The youngest generation in the labour market (2001-2020), Generation Z continues the movement towards a more flexible working environment started by their predecessors. Thus, representatives of this generation prefer to work remotely according to a work schedule adapted to personal needs. Unlike previous generations, zoomers are no longer willing to work the traditional 9 to 5 schedule, but prefer a project-based way of working, preferably as diverse as possible to prevent routine.
To attract and retain members of Generation Z, largely inclined towards freelancing and entrepreneurship, employers need to offer as wide a range of projects and activities as possible, so that they feel they can develop. Personalised work solutions, individualism and adapting to one’s own needs are aspects that Generation Z will value in the workplace.
2. What’s happening at DWF?
At DWF we not only encourage diversity, we enjoy the opportunity to have different perspectives on the work environment. Although the numbers show a predominance of millennials, there are representatives from the last 3 generations within the company, namely, X, Y and Z. Find out what practices we follow to bridge the generation gap at DWF.
3. Practices to encourage intergenerational cooperation
3.1. Recruitment without prejudice
In order to give equal opportunities to all, it is important to follow a recruitment process that is free from bias and subjectivity. By establishing a profile and a set of desired skills, this reduces the errors of judgement that can affect the recruitment decision-making process.
The tests taken in the first stage are designed to highlight the knowledge of candidates, regardless of their age or background. Involving as many team members as possible in the interview and candidate selection stages increases the objectivity of the final decision.
3.2. Knowing personal needs
At the beginning of the telemunk period we realised that it is now more necessary than ever to understand the needs of our colleagues. Therefore, we put a lot of emphasis on individual sessions in which we discuss the evolution and development of each of us. In addition to the feedback given and received, we learn in these sessions what problems colleagues are facing, what wishes and aspirations they have.
Job satisfaction surveys, both quantitative and qualitative, have become a constant in the DWF. The advice and suggestions received are taken on board and applied further within the team.
3.3. Benefits for all
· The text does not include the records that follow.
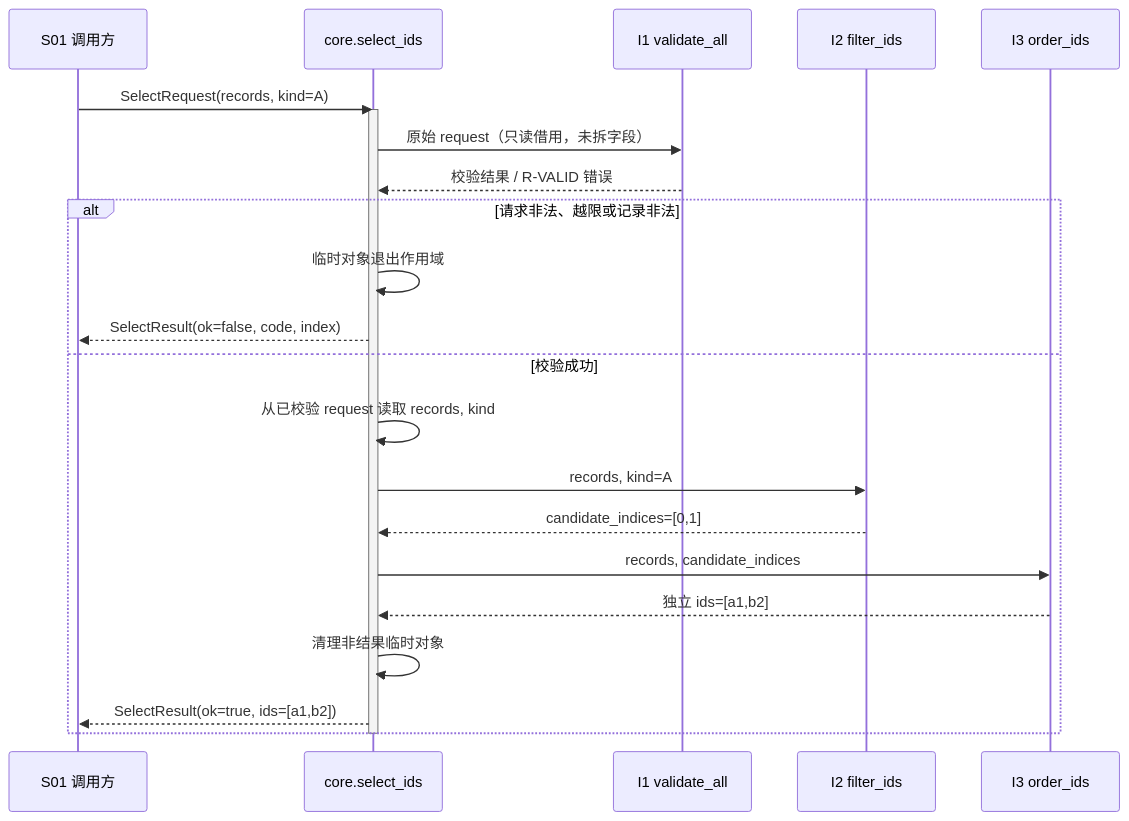
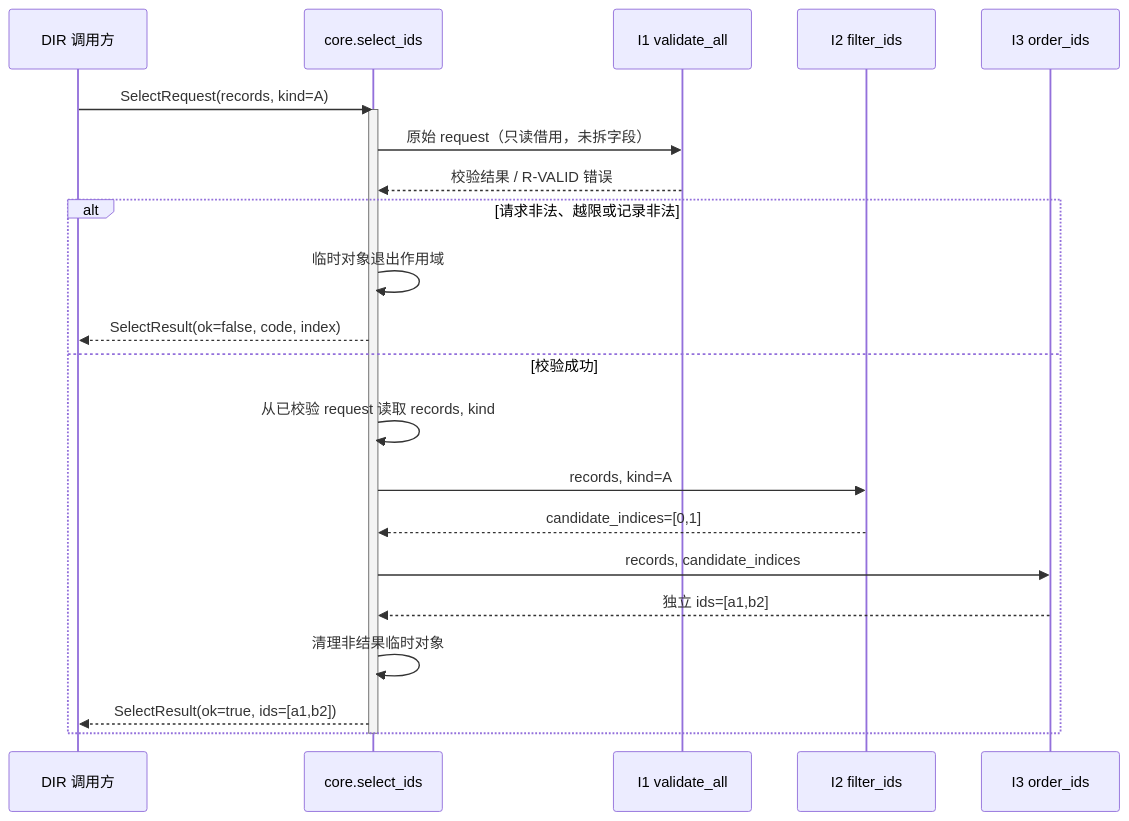
One commit to corezilla/STD changed the eighth of 11 diagrams in templates/design/design-definition.md. Above: the diagram before and after it, drawn with Mermaid. The commit also changed other lines of this file and 18 other files, not shown here.

````diff
--- a/templates/design/design-definition.md
+++ b/templates/design/design-definition.md
@@ -1501,25 +1501,25 @@
 ```mermaid
 sequenceDiagram
-    participant C as S01 调用方
+    participant C as DIR 调用方
     participant E as core.select_ids
     participant V as I1 validate_all
     participant F as I2 filter_ids
     participant O as I3 order_ids
     C->>E: SelectRequest(records, kind=A)
     activate E
     E->>V: 原始 request（只读借用，未拆字段）
     V-->>E: 校验结果 / R-VALID 错误
     alt 请求非法、越限或记录非法
         E->>E: 临时对象退出作用域
         E-->>C: SelectResult(ok=false, code, index)
     else 校验成功
         E->>E: 从已校验 request 读取 records, kind
         E->>F: records, kind=A
         F-->>E: candidate_indices=[0,1]
         E->>O: records, candidate_indices
         O-->>E: 独立 ids=[a1,b2]
         E->>E: 清理非结果临时对象
         E-->>C: SelectResult(ok=true, ids=[a1,b2])
     end
     deactivate E
 ```
````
Flexibility is the order of the day when it comes to DWF employees’ preferences. Based on the feedback we have received from them, we are open to both work from home/work from anywhere and hybrid working for colleagues who want to come to the office occasionally. Furthermore, we support flexible working hours because we understand both the need for students to attend classes and the need for parents to provide care and support for their children.
Since the well-being of colleagues is closely related to the state of health, we place great emphasis on benefits that provide prevention and medical treatment. These are universally appreciated regardless of group membership. Also included in this category are training benefits such as online subscriptions, participation in digital events, exchange of professional experience within the CEEDA group.
Unity in diversity
When it comes to working procedures, responsibilities, objectives and internal communication, we prefer a unitary system because it encourages efficiency and consensus. Uniformity of the working system is what allows for the greatest possible diversity in teams.
As for workflows, they are customized to the skills and inclinations of each individual. Time and experience have shown us that it is the passion for a particular area that makes the difference when it comes to quality and results.
Generational differences are not to be avoided, but desirable within the DWF team. The values of each generation help us innovate, empathize, discover new things and thus become better at what we do every day.